Nothing in the records may be left out or reworded; return them exactly.

(Structured diff data)
____

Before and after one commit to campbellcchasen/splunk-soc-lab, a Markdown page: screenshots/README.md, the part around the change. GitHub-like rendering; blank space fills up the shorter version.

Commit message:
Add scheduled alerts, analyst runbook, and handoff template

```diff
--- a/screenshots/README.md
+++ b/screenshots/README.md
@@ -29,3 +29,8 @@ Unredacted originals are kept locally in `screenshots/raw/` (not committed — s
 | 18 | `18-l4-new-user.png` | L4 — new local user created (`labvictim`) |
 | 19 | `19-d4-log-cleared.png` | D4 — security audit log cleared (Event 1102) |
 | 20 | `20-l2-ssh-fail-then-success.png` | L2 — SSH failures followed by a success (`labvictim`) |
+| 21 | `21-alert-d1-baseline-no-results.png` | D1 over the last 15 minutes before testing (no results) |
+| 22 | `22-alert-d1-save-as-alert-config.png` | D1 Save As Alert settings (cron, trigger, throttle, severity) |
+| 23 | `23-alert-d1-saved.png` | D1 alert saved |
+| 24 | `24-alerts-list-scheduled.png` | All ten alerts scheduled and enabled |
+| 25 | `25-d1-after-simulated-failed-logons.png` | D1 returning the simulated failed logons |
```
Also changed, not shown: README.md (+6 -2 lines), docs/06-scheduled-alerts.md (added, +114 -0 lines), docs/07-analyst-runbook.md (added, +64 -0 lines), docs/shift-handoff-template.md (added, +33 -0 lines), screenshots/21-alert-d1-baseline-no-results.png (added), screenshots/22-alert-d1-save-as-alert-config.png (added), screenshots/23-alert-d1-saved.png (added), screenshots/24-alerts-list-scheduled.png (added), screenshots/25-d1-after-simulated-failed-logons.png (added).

____

SOLVED EXERCISE =
Before and after one commit to campbellcchasen/splunk-soc-lab, a Markdown page: screenshots/README.md, the part around the change. GitHub-like rendering; blank space fills up the shorter version.

Commit message:
Add scheduled alerts, analyst runbook, and handoff template

```diff
--- a/screenshots/README.md
+++ b/screenshots/README.md
@@ -29,3 +29,8 @@ Unredacted originals are kept locally in `screenshots/raw/` (not committed — s
 | 18 | `18-l4-new-user.png` | L4 — new local user created (`labvictim`) |
 | 19 | `19-d4-log-cleared.png` | D4 — security audit log cleared (Event 1102) |
 | 20 | `20-l2-ssh-fail-then-success.png` | L2 — SSH failures followed by a success (`labvictim`) |
+| 21 | `21-alert-d1-baseline-no-results.png` | D1 over the last 15 minutes before testing (no results) |
+| 22 | `22-alert-d1-save-as-alert-config.png` | D1 Save As Alert settings (cron, trigger, throttle, severity) |
+| 23 | `23-alert-d1-saved.png` | D1 alert saved |
+| 24 | `24-alerts-list-scheduled.png` | All ten alerts scheduled and enabled |
+| 25 | `25-d1-after-simulated-failed-logons.png` | D1 returning the simulated failed logons |
```
Also changed, not shown: README.md (+6 -2 lines), docs/06-scheduled-alerts.md (added, +114 -0 lines), docs/07-analyst-runbook.md (added, +64 -0 lines), docs/shift-handoff-template.md (added, +33 -0 lines), screenshots/21-alert-d1-baseline-no-results.png (added), screenshots/22-alert-d1-save-as-alert-config.png (added), screenshots/23-alert-d1-saved.png (added), screenshots/24-alerts-list-scheduled.png (added), screenshots/25-d1-after-simulated-failed-logons.png (added).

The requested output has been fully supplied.